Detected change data
···
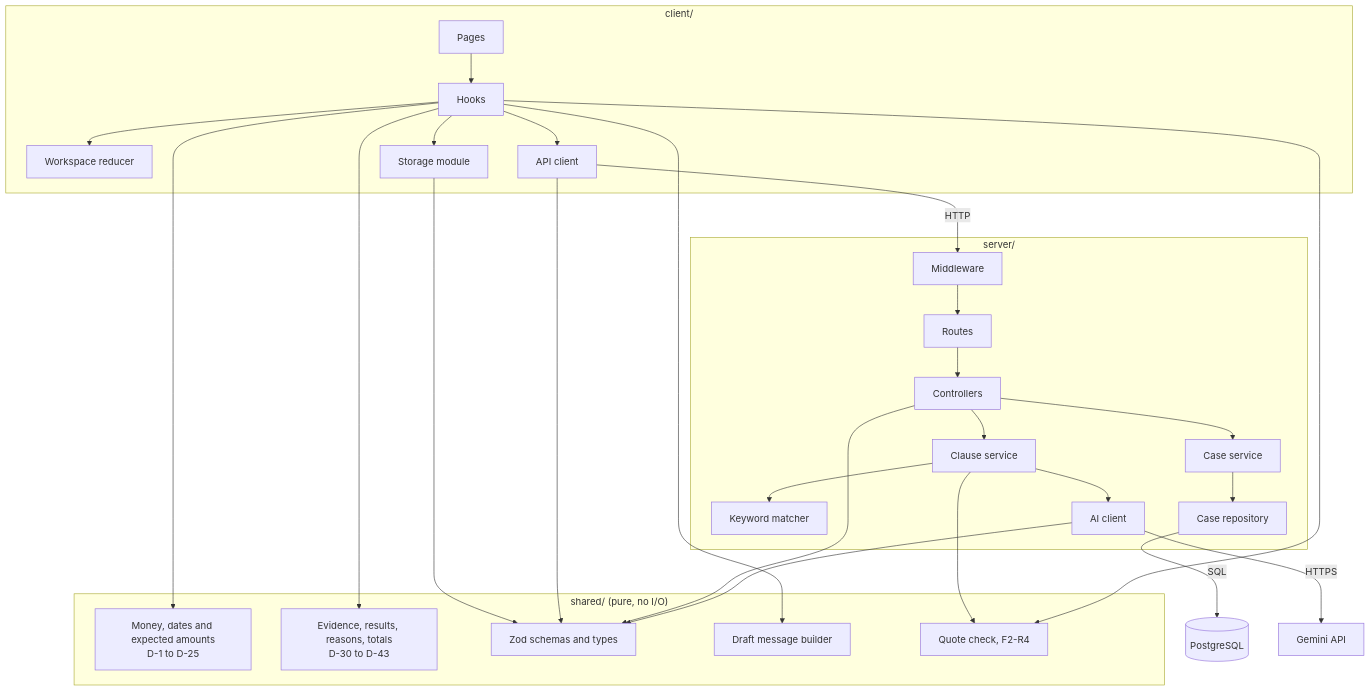
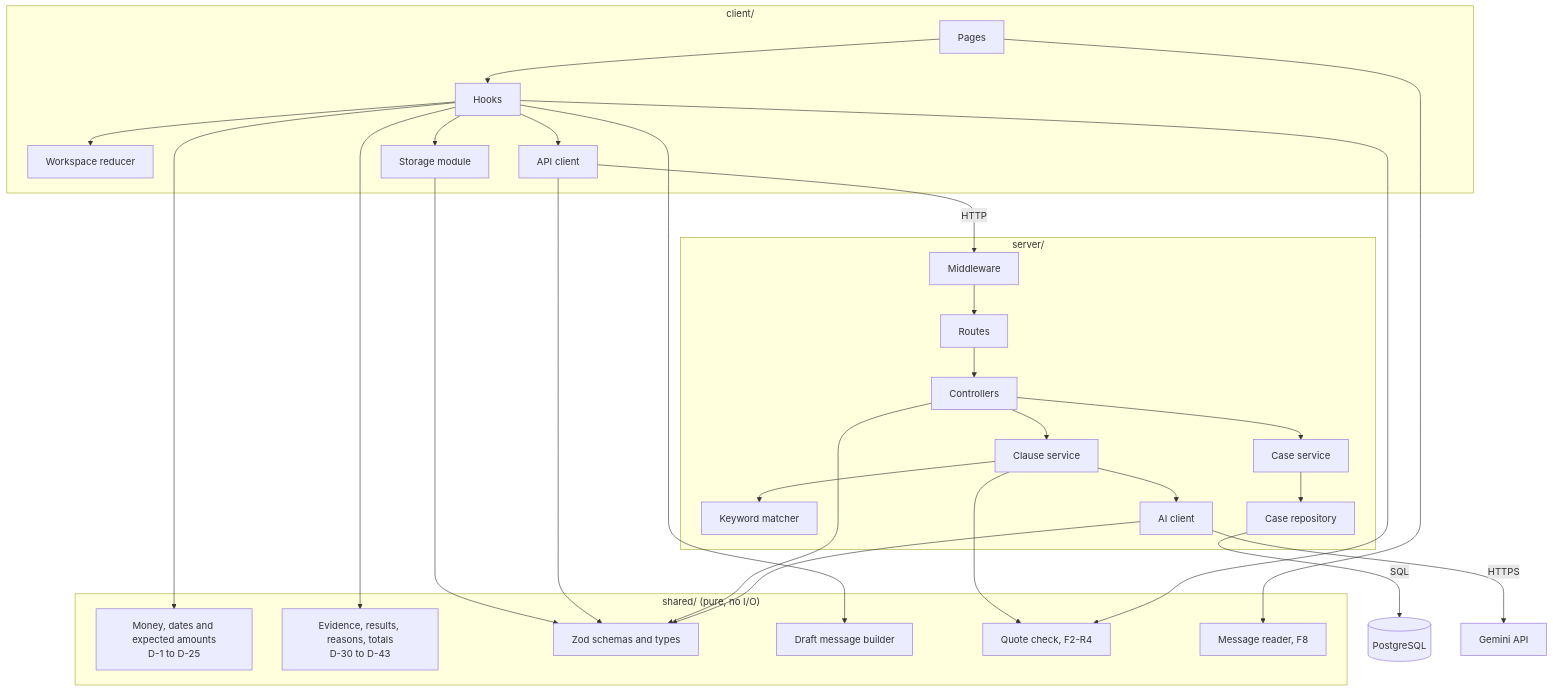
One commit to gloryh241106/RentChecker changed the third of 4 diagrams in docs/design/ARCHITECTURE.md. Above: the diagram before and after it, drawn with Mermaid. The commit also changed other lines of this file and 8 other files, not shown here.

````diff
--- a/docs/design/ARCHITECTURE.md
+++ b/docs/design/ARCHITECTURE.md
@@ -56,52 +56,54 @@
 ```mermaid
 flowchart TB
   subgraph client["client/"]
     pages["Pages"]
     hooks["Hooks"]
     reducer["Workspace reducer"]
     storage["Storage module"]
     apiclient["API client"]
   end
   subgraph shared["shared/ (pure, no I/O)"]
     calc["Money, dates and expected amounts<br/>D-1 to D-25"]
     rules["Evidence, results, reasons, totals<br/>D-30 to D-43"]
     schemas["Zod schemas and types"]
     draft["Draft message builder"]
     quote["Quote check, F2-R4"]
+    charges["Message reader, F8"]
   end
   subgraph server["server/"]
     mw["Middleware"]
     routes["Routes"]
     ctrl["Controllers"]
     svc["Clause service"]
     helpers["Keyword matcher"]
     ai["AI client"]
     cases["Case service"]
     repo["Case repository"]
   end
   db[("PostgreSQL")]
   gem["Gemini API"]
   pages --> hooks
   hooks --> reducer
   hooks --> storage
   hooks --> apiclient
   hooks --> calc
   hooks --> rules
   hooks --> draft
+  pages --> charges
   storage --> schemas
   apiclient --> schemas
   apiclient -->|"HTTP"| mw
   mw --> routes
   routes --> ctrl
   ctrl --> schemas
   ctrl --> svc
   ctrl --> cases
   cases --> repo
   repo -->|"SQL"| db
   svc --> helpers
   svc --> quote
   hooks --> quote
   svc --> ai
   ai --> schemas
   ai -->|"HTTPS"| gem
 ```
````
···
Pictures do not belong in the copy. Please reproduce the entries above exactly otherwise.

One commit to gloryh241106/RentChecker changed the third of 4 diagrams in docs/design/ARCHITECTURE.md. Above: the diagram before and after it, drawn with Mermaid. The commit also changed other lines of this file and 8 other files, not shown here.

````diff
--- a/docs/design/ARCHITECTURE.md
+++ b/docs/design/ARCHITECTURE.md
@@ -56,52 +56,54 @@
 ```mermaid
 flowchart TB
   subgraph client["client/"]
     pages["Pages"]
     hooks["Hooks"]
     reducer["Workspace reducer"]
     storage["Storage module"]
     apiclient["API client"]
   end
   subgraph shared["shared/ (pure, no I/O)"]
     calc["Money, dates and expected amounts<br/>D-1 to D-25"]
     rules["Evidence, results, reasons, totals<br/>D-30 to D-43"]
     schemas["Zod schemas and types"]
     draft["Draft message builder"]
     quote["Quote check, F2-R4"]
+    charges["Message reader, F8"]
   end
   subgraph server["server/"]
     mw["Middleware"]
     routes["Routes"]
     ctrl["Controllers"]
     svc["Clause service"]
     helpers["Keyword matcher"]
     ai["AI client"]
     cases["Case service"]
     repo["Case repository"]
   end
   db[("PostgreSQL")]
   gem["Gemini API"]
   pages --> hooks
   hooks --> reducer
   hooks --> storage
   hooks --> apiclient
   hooks --> calc
   hooks --> rules
   hooks --> draft
+  pages --> charges
   storage --> schemas
   apiclient --> schemas
   apiclient -->|"HTTP"| mw
   mw --> routes
   routes --> ctrl
   ctrl --> schemas
   ctrl --> svc
   ctrl --> cases
   cases --> repo
   repo -->|"SQL"| db
   svc --> helpers
   svc --> quote
   hooks --> quote
   svc --> ai
   ai --> schemas
   ai -->|"HTTPS"| gem
 ```
````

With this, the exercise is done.